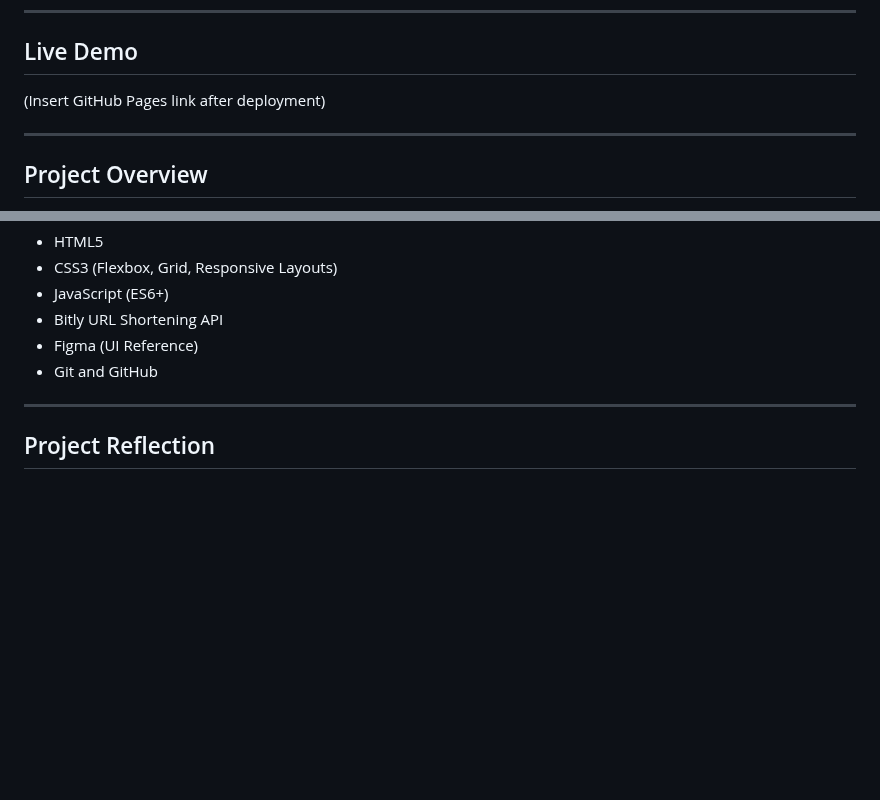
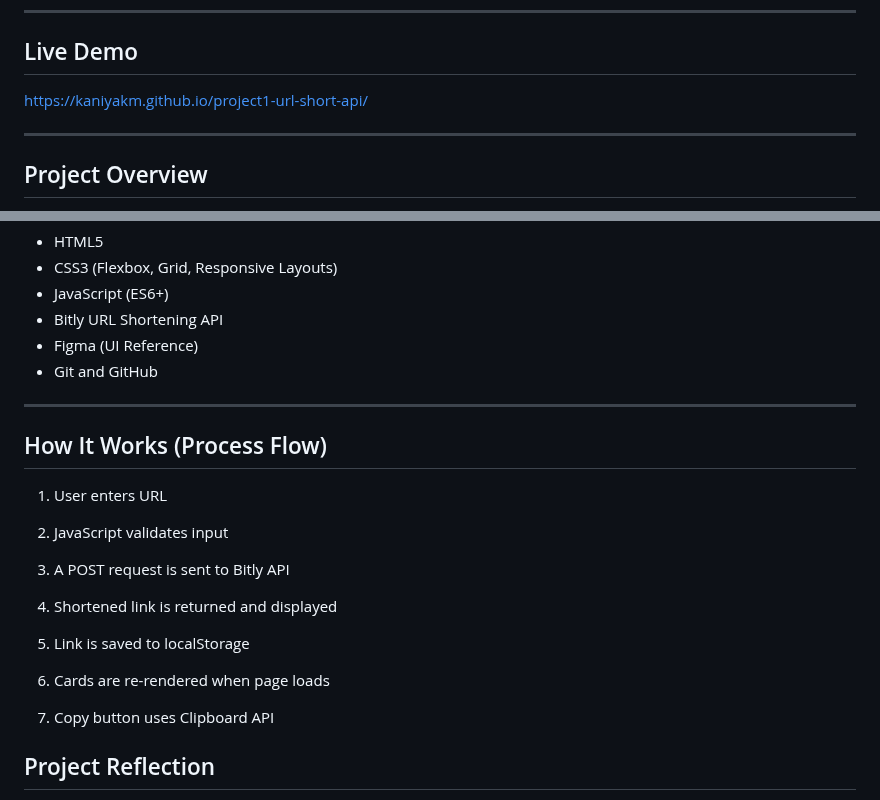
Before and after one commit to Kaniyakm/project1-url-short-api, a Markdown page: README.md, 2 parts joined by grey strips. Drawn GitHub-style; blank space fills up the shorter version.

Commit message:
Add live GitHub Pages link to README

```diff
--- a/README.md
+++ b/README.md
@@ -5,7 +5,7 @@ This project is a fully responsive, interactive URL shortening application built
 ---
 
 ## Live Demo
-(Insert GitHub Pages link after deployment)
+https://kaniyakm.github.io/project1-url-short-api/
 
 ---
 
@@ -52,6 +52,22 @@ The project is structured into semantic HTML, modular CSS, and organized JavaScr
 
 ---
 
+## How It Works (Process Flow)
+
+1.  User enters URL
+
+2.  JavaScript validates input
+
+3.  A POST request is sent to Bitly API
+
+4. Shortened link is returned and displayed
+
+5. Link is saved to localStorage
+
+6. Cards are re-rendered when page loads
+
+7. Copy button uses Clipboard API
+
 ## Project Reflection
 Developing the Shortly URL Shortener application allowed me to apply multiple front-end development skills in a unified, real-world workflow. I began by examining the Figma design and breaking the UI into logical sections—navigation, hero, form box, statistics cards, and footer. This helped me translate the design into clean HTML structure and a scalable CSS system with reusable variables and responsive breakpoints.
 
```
---
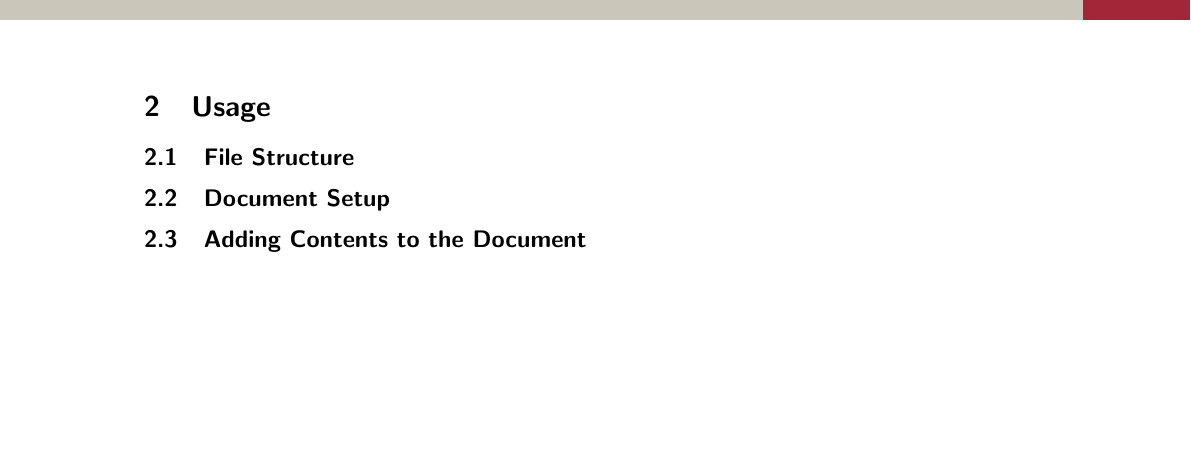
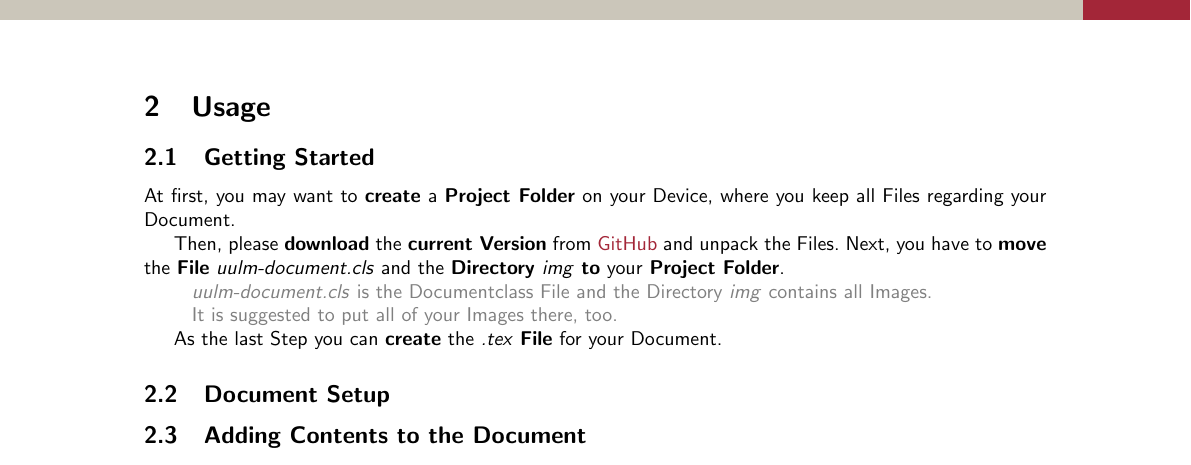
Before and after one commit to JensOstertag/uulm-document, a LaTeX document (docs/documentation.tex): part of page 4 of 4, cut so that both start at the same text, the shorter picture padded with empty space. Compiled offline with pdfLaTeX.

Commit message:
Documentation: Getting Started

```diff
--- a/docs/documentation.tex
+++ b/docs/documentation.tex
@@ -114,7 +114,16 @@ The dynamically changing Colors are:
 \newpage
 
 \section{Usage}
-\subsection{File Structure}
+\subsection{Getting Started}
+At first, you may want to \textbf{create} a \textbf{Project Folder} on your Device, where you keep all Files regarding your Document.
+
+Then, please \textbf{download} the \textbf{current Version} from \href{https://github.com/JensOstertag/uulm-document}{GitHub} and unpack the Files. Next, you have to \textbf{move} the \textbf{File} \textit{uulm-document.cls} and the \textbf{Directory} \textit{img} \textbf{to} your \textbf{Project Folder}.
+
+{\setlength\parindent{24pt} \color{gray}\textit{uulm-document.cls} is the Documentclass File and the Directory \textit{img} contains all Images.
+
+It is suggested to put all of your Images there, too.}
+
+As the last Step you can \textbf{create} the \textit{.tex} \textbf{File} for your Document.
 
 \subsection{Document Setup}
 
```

WORK TO BE COMPLETED: Using the material above, return every line that holds the string "JensOstertag".

RESPONSE BOX:
Before and after one commit to JensOstertag/uulm-document, a LaTeX document (docs/documentation.tex): part of page 4 of 4, cut so that both start at the same text, the shorter picture padded with empty space. Compiled offline with pdfLaTeX.
+Then, please \textbf{download} the \textbf{current Version} from \href{https://github.com/JensOstertag/uulm-document}{GitHub} and unpack the Files. Next, you have to \textbf{move} the \textbf{File} \textit{uulm-document.cls} and the \textbf{Directory} \textit{img} \textbf{to} your \textbf{Project Folder}.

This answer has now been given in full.